Eileen R. Tabios is a poet working in multiple genres and in-between. She also loves books by writing, reading, publishing, critiquing, romancing and advocating for them. This blog will feature her bibliophilic activities with posts on current book engagements and links to her books and projects related to books.

Wednesday, November 17, 2021



I'm grateful to Small Press Traffic and editor Syd Staiti for featuring an excerpt from DOVELION. This EXCERPT moves me to discuss two evident elements relating to form and structure. DOVELION contains about 330 sections, all beginning with "Once upon a time"--this reflects its preconceived constraint to begin with those words and see what happens (obviously, DOVELION happened ). The second element is the non-chronological order of the mentioned dates. This doesn't disrupt linear narrative/time so much as evidences what I call "Kapwa-time" whereby time compresses past, present & future into a Now. 

May this excerpt that accounts for 1.7% of the novel's text move some of you to read my first novel. Book info at https://eileenrtabios.com/fiction/dovelion-a-fairy-tale-for-our-times/

Monday, November 1, 2021


I'm delighted to share that Meritage Press, with co-publisher Sandy Press, has released

Songs to Come for the Salamander: Poems 2013-2021 by Mark Young 

(Selected & With Introduction by Thomas Fink)

Co-published with Sandy Press (2021)
Price: $27.75
Order through Meritage Press (MeritagePress@gmail.com) and Amazon

I hope this necessary book will be of interest to you!

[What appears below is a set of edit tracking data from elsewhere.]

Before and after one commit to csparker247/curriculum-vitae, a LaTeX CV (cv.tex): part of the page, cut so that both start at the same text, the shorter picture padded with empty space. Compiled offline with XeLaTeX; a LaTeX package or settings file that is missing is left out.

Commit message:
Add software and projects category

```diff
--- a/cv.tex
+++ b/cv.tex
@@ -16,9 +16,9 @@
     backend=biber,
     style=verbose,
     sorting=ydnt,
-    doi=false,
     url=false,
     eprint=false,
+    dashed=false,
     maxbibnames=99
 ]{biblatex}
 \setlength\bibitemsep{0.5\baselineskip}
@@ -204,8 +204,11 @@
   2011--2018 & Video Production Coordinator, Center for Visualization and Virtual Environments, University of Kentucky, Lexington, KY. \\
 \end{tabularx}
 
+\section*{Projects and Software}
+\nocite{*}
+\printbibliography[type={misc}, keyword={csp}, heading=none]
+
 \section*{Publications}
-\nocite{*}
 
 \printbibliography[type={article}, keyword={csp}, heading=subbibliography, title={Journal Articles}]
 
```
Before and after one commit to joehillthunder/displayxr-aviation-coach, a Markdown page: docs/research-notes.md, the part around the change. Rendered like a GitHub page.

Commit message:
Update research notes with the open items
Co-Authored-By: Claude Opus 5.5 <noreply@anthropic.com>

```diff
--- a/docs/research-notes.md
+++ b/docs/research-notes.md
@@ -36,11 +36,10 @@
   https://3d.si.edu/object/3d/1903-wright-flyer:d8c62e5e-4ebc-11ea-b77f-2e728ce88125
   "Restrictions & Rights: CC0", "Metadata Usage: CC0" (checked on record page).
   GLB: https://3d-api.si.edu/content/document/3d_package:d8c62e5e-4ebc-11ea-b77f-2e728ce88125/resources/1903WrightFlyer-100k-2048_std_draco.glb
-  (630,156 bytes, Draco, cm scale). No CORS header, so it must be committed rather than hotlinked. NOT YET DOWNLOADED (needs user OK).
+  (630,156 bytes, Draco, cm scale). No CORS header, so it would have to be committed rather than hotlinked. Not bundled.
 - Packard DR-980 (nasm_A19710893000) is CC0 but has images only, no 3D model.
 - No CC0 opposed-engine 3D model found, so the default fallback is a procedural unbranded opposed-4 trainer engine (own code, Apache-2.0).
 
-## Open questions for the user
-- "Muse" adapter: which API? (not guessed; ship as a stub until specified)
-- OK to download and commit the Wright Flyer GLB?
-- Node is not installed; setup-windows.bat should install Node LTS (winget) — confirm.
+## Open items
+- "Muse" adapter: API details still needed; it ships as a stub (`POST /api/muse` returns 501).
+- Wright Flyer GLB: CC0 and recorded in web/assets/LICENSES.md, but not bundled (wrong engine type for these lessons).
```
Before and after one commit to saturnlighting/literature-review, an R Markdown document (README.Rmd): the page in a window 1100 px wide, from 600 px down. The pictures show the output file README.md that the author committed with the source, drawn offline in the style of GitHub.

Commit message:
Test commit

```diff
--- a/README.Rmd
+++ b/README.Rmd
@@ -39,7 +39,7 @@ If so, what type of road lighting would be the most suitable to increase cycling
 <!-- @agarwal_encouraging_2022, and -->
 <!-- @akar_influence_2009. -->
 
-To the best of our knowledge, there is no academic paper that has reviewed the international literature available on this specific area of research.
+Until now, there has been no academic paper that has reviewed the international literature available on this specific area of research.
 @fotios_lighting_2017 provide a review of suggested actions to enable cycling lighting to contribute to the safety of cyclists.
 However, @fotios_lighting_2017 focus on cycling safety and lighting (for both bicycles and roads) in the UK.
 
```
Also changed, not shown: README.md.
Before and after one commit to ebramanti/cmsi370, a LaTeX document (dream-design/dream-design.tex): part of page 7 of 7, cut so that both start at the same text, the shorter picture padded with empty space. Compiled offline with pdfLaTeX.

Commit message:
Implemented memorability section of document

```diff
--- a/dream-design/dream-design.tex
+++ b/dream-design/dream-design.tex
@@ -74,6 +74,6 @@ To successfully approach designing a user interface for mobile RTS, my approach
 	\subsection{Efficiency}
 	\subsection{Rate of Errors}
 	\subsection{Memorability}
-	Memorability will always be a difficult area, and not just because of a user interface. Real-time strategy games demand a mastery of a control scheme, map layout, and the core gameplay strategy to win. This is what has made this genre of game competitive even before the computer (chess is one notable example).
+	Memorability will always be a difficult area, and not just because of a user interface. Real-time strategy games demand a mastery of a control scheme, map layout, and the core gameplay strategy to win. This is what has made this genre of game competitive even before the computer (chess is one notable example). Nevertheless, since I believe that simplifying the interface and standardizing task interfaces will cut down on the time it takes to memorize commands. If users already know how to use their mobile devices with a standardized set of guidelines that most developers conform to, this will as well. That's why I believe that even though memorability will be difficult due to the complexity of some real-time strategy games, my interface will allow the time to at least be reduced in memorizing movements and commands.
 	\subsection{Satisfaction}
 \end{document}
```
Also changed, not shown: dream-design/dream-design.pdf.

Meanwhile, here's some info about it:

from the Introduction by Thomas Fink
Some readers might assume that particular, highly pessimistic generalizations in Young’s poems are actually Mark Young presenting his sense of doom. The little ditty "democracy" registers the claim that "no-one// knows the/ words to" the "song" (the concept of democracy) even though "every-/ one sings" it, and "since violence is learned" tells us that "tolerance is no/ longer available, is replaced by trauma." Although nothing in the poems—not even such affirmations of aesthetic transport as "Constant Craving," which speaks of music "that acts as/ axis to steady everything around"—makes one identify the poet as a bright-eyed optimist, various moments in the work display too much respect for the complexity of cause and effect, limitations of human perception, the transience of trends, and sudden appearances of the unexpected to place sustained credence in large generalizations and foregone conclusions.